The summer has delivered more that its share of geeky get-togethers. From the Google I/O to Comic-Con, there have been enough nerdy round-ups to keep even the most sophisticated of Sci-Fi aficionado happy. But one of the more impressive tech fests of the season was the Microsoft Image Cup Competition, held this year in Sydney, Australia. The five-day competition pitted teams from all over the world together to find the best new applications of Microsoft products. There were impressive entries ranging from smart phones that locate land mines to automated shopping carts that aid those in wheelchairs. But far and away the most impressive device used in this competition was the Microsoft Kinect.
The winner was the Ukrainian quadSquad, who developed Enable Talk, a glove capable of translating sign language into audible speech, and many of the devices in competition were geared towards health and education, but there were those who geared towards energy conservation as well. But the American Team Whiteboard Pirates’s entry “Duck Duck Punch” was a feature in a Popular Science write-up of the event, and an excellent example of what developers using the Kinect are capable of producing.
Duck Duck Punch was developed with the help of a physical therapist as a tool in the recovery of stroke victims. It uses the Kinect to monitor the movement of patients who play the game as a means of stimulating muscle memory. “The trick with stroke rehabilitation is that it's not really the victims' [limbs] that need rehabilitating,” Popular Science explains. “It's their brains.
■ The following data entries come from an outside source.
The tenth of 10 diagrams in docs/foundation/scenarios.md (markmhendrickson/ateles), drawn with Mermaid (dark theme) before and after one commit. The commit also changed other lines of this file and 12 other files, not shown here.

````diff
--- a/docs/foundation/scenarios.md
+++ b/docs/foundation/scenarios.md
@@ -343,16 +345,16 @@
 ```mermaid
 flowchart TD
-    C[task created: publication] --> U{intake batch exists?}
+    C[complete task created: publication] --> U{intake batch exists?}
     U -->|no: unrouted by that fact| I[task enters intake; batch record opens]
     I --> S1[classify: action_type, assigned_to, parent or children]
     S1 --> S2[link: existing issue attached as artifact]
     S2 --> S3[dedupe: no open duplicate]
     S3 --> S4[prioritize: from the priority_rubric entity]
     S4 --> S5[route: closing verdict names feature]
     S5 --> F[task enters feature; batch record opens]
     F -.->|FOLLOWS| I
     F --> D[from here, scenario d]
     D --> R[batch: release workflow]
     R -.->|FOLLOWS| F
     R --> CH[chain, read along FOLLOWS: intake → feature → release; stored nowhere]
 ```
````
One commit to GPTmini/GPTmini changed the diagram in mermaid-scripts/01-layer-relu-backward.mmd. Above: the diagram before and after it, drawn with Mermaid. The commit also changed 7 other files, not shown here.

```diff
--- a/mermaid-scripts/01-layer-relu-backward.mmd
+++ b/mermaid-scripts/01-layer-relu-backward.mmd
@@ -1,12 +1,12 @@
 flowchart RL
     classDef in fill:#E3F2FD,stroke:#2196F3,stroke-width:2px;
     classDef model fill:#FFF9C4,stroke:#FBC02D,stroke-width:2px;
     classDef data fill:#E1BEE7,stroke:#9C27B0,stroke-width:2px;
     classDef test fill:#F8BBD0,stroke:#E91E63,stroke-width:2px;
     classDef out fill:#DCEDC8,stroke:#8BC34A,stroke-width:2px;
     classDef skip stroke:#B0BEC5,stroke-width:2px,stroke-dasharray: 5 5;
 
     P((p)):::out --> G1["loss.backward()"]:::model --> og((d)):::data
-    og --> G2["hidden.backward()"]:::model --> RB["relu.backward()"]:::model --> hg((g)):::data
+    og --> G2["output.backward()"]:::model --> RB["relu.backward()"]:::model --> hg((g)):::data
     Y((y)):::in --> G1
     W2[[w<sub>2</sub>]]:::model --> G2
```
The muscles themselves are capable of making the movement, but the brain believes it can't. The game draws on the idea of “mirror therapy,” in which the brain, seeing an image of a moving limb, believes the body is making that motion, even if it isn't.”
What makes the Kinect so effective is the precision of its measurements. A team from Belgium also submitted a sign-language device that allows the friends and family of the hearing impaired to mimic the signs to various words. This is something that would be difficult for anything except a precision instrument. Popular Science also reports how various businesses have started applying this technology. One company named Ikkos Training has used a similar program to assist in the training of certain athletes—including Michael Phelps. Their gear monitors the movements of its clients and shows how they can improve their form through the same type of muscle memory triggers used by the stroke therapy patients.
What moments like these at the Imagine Cup show us are the possibilities that entertainment and digital animation technology can open up in other areas. Along with types of Augmented Reality like Google Glass and the rapid changes going on in smart phone development, devices like Duck Duck Punch demonstrate the increasing role that interactive and virtual technology will play in everyday life—and soon. And while the Kinect may help only some of us reach our Olympic dreams, the rest of us can sleep a little better knowing that our loved ones are being taken that much better care of.